Segment Open

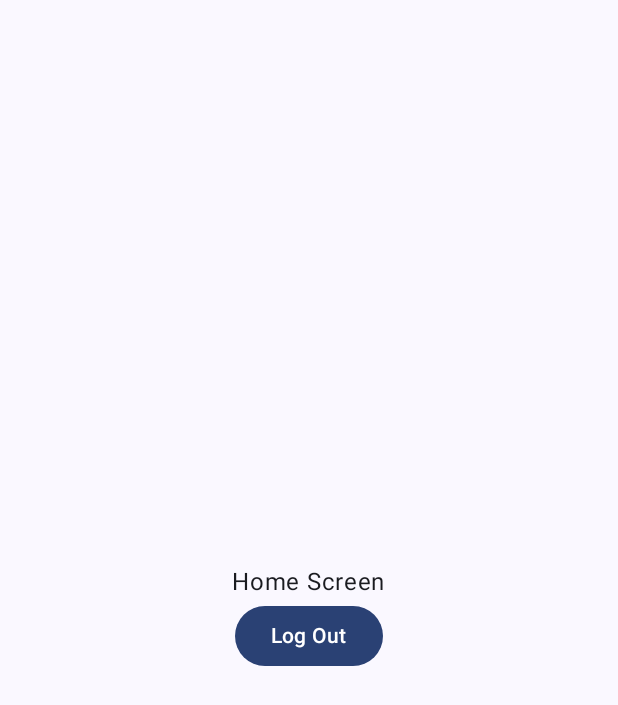
After one commit to organizedanvrchy/RainyShop, an Android app built with Jetpack Compose: the HomeScreen screen opened through its navigation route, on a phone screen of 412 x 824 dp. The commit adds this screen. Shown: the top 705 px of the screen. Run offline under Robolectric (Android 15) with nearby library versions, the phone set to English and light mode, and no system bars; our stand-ins replace Firebase (no records; nobody signed in at launch, a user with empty details on screens opened directly).

Commit message:
Add Sign Up and Login Functionality using Firebase.
Add Navigation to Homescreen from Login and SignUp screens.

Add Navigation from test Homescreen to Auth page

```diff
--- a/app/src/main/java/com/vimal/rainyshop/AppNavigation.kt
+++ b/app/src/main/java/com/vimal/rainyshop/AppNavigation.kt
@@ -5,16 +5,20 @@ import androidx.compose.ui.Modifier
 import androidx.navigation.compose.NavHost
 import androidx.navigation.compose.composable
 import androidx.navigation.compose.rememberNavController
+import com.google.firebase.Firebase
+import com.google.firebase.auth.auth
 import com.vimal.rainyshop.screen.AuthScreen
+import com.vimal.rainyshop.screen.HomeScreen
 import com.vimal.rainyshop.screen.LoginScreen
 import com.vimal.rainyshop.screen.SignupScreen
 
 @Composable
 fun AppNavigation(modifier: Modifier = Modifier) {
+    val navController = rememberNavController()
+    val isLoggedIn = Firebase.auth.currentUser!=null
+    val firstPage = if(isLoggedIn) "home" else "auth"
 
-    val navController = rememberNavController()
-
-    NavHost(navController = navController, startDestination = "auth") {
+    NavHost(navController = navController, startDestination = firstPage) {
         composable(route = "auth") {
             AuthScreen(modifier, navController)
         }
@@ -27,5 +31,8 @@ fun AppNavigation(modifier: Modifier = Modifier) {
             SignupScreen(modifier, navController)
         }
 
+        composable(route = "home") {
+            HomeScreen(modifier, navController)
+        }
     }
 }
--- /dev/null
+++ b/app/src/main/java/com/vimal/rainyshop/screen/HomeScreen.kt
@@ -0,0 +1,38 @@
+package com.vimal.rainyshop.screen
+
+import androidx.compose.foundation.layout.Arrangement
+import androidx.compose.foundation.layout.Column
+import androidx.compose.foundation.layout.fillMaxSize
+import androidx.compose.foundation.layout.padding
+import androidx.compose.material3.Button
+import androidx.compose.material3.Text
+import androidx.compose.runtime.Composable
+import androidx.compose.ui.Alignment
+import androidx.compose.ui.Modifier
+import androidx.compose.ui.unit.dp
+import androidx.navigation.NavHostController
+import com.google.firebase.Firebase
+import com.google.firebase.auth.auth
+
+@Composable
+fun HomeScreen(modifier: Modifier = Modifier, navController: NavHostController) {
+    Column(
+        modifier = modifier
+            .fillMaxSize()
+            .padding(all = 32.dp),
+        verticalArrangement = Arrangement.Center,
+        horizontalAlignment = Alignment.CenterHorizontally,
+    ) {
+        Text(text = "Home Screen")
+        Button(
+            onClick = {
+                Firebase.auth.signOut()
+                navController.navigate(route = "auth") {
+                    popUpTo("home") { inclusive = true }
+                }
+            }
+        ) {
+            Text("Log Out")
+        }
+    }
+}
```
Also changed, not shown: app/src/main/java/com/vimal/rainyshop/screen/LoginScreen.kt (+30 -3 lines), app/src/main/java/com/vimal/rainyshop/screen/SignupScreen.kt (+17 -4 lines), app/src/main/java/com/vimal/rainyshop/viewmodel/AuthViewModel.kt (+9 -2 lines).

Segment Closed

Using the word "foundation" as the filter, copy each matching line from the material.

> [EXERCISE ANSWER]
+import androidx.compose.foundation.layout.Arrangement
+import androidx.compose.foundation.layout.Column
+import androidx.compose.foundation.layout.fillMaxSize
+import androidx.compose.foundation.layout.padding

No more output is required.